The opposition, which favours fiscal rigour, is attempting to sound impressive while keeping the cost down:
“Our network will include just enough nodes such that if these are then connected into a ring with minimal total link length, then every location will either be on the network, directly passed over by a link, or in the area enclosed by the network.”
In contrast, the government, which favours equality of network access and does not hesitate to spend taxpayers’ money, insists that all the potential locations will be part of the network. As the government’s Chief Computationalist, you meet with the Communications Minister to hear the government’s further requirements:
“We need a connection scheme that we can explain to the public in a simple way. To achieve this, even though a ring doesn’t really have ends, I want two nodes, say A and B, to be nominated as the ring endpoints and an ‘Appropriate Coordinate Map’ (ACM) set up with the origin at A and the positive x−axis oriented to pass through B, whose distance unit is the same as our usual one. The ring must then be constructed such that the path through the ring from A to B is in non-decreasing order of the ACM x−axis and the path from B to A is in non-increasing order of the ACM x−axis. This will enable me to explain A to B as a consistent outward leg, and B to A as a similarly consistent return leg. As there may be more than one network that meets this consistency requirement, I want one that does so and maximises the minimum magnitude (absolute value) of the difference between ACM x−values of successive nodes in the ring. Work out the relevant magnitude and get back to me.”
Now it’s up to you! You can assume that links on one leg can cross links or nodes on the other leg without interference. (The third sample input illustrates a case of one leg crossing the other.) Although this non-interference would actually be achieved by having things at different heights, you can treat this as a 2D problem.
Figure 1: (a) The set of points; (b) Pick A and B (this also defines the ACM x−axis); (c) Each point has an x−value based on the ACM x−axis; (d) One example of a valid ring.
The input will contain a single test case.
The input will begin with a line containing the number of potential locations, N (3 ≤ N ≤ 100 000). The next N lines each contain two integers: the x− and y−coordinates of each potential location (−109 ≤ x, y ≤ 109 ). These N points will be distinct. The potential locations are such that the opposition’s network would involve at least 3 and at most 30 nodes.
Output one real number being the value that the Communications Minister seeks.

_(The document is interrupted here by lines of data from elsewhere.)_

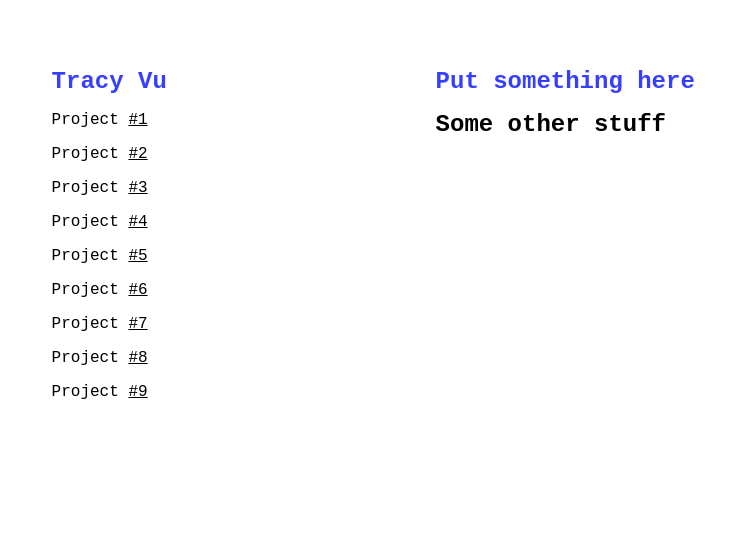
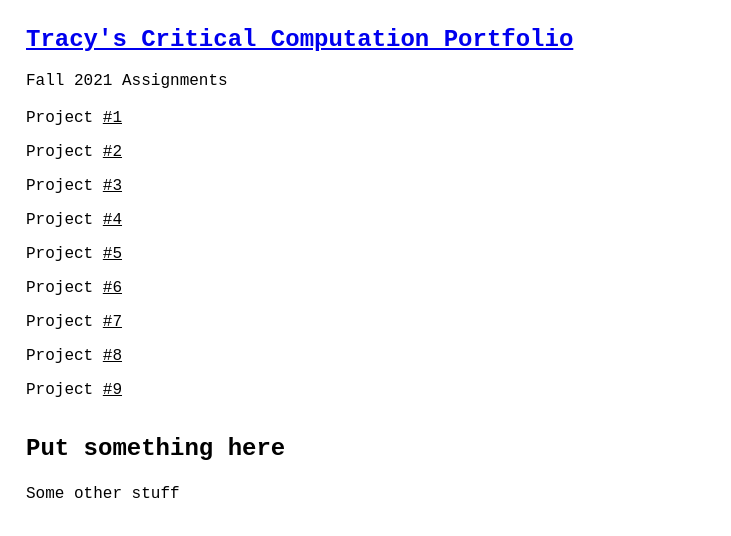
Before and after one commit to vut057/cc-portfolio-tvu, a plain HTML site: page index.html in a window 1280 px wide. Shown: the top 536 px of the page, without its empty margins (0-731 px from the left). Drawn offline with Linux system fonts and the light colour scheme.

Commit message:
updated the navigation tag for screen reader accessibility

```diff
--- a/index.html
+++ b/index.html
@@ -14,10 +14,15 @@
 
   </head>
   <body>
+    <header>
+      <h1>
+        <a href="index.html">Tracy's Critical Computation Portfolio</a>
+      </h1>
+    </header>
 
 <!-- navigation menu -->
-    <div class="nav">
-      <h1>Tracy Vu</h1>
+    <nav>
+      <p>Fall 2021 Assignments</p>
       <ul>
         <li>Project <a href="p1.html">#1</a></li>
         <li>Project <a href="p2.html">#2</a></li>
@@ -29,16 +34,16 @@
         <li>Project <a href="p8.html">#8</a></li>
         <li>Project <a href="p9.html">#9</a></li>
       </ul>
-    </div>
+    </nav>
 
 <!-- main content -->
-    <div class="content">
-      <h1>
+    <main>
+      <h2>
         Put something here
-      </h1>
-      <h2 class="special-h2">
+      </h2>
+      <p>
         Some other stuff
-      </h2>
-    </div>
+      </p>
+    </main>
   </body>
 </html>
```
Also changed, not shown: p1.html (+4 -3 lines), p2.html (+4 -3 lines), p4.html (+4 -3 lines), p7.html (+4 -3 lines), p8.html (+4 -3 lines), p9.html (+4 -3 lines).
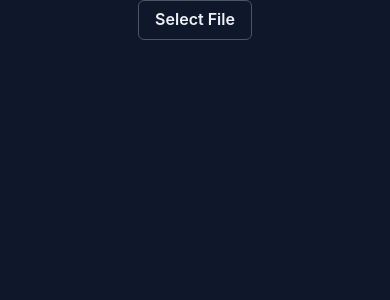
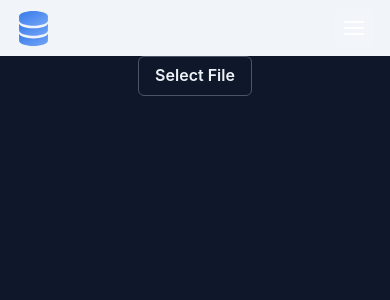
Before and after one commit to danielsteman/xlsx-append-only, a Next.js app: page /workspace in a window 390 px wide. Shown: the top 300 px of the page. Built offline with nearby package versions, Linux system fonts and the light colour scheme.

Commit message:
add mobile menu

```diff
--- a/package.json
+++ b/package.json
@@ -9,6 +9,7 @@
     "lint": "next lint"
   },
   "dependencies": {
+    "@chakra-ui/icons": "^2.1.1",
     "@chakra-ui/next-js": "^2.2.0",
     "@chakra-ui/react": "^2.8.2",
     "@emotion/react": "^11.11.4",
--- a/src/app/workspace/page.tsx
+++ b/src/app/workspace/page.tsx
@@ -1,9 +1,30 @@
 "use client";
 
+import { Box, Button, Flex, IconButton, Spacer } from "@chakra-ui/react";
 import { UploadFile } from "../upload-file";
+import Logo from "../components/logo";
+import { RxHamburgerMenu } from "react-icons/rx";
+import { FaHamburger } from "react-icons/fa";
+import { GiHamburger } from "react-icons/gi";
+import { HamburgerIcon } from "@chakra-ui/icons";
 
 const Workspace = () => {
-  return <UploadFile />;
+  return (
+    <Box>
+      <Flex flexDir="row" p={2} px={4} bgColor={"slate.100"} align="center">
+        <Logo />
+        <Spacer />
+        <IconButton
+          p={0}
+          size="md"
+          icon={<HamburgerIcon />}
+          aria-label={"menu"}
+          fontSize="24px"
+        ></IconButton>
+      </Flex>
+      <UploadFile />
+    </Box>
+  );
 };
 
 export default Workspace;
```
Also changed, not shown: 1 other file (tests, documents, lock files or other folders).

Any value that is within 10−3 of the correct answer will be considered correct.
4 0 0 4 0 0 4 4 4
5 0 1 3 0 3 1 3 2 6 1
5 0 1 2 0 3 1 4 2 6 1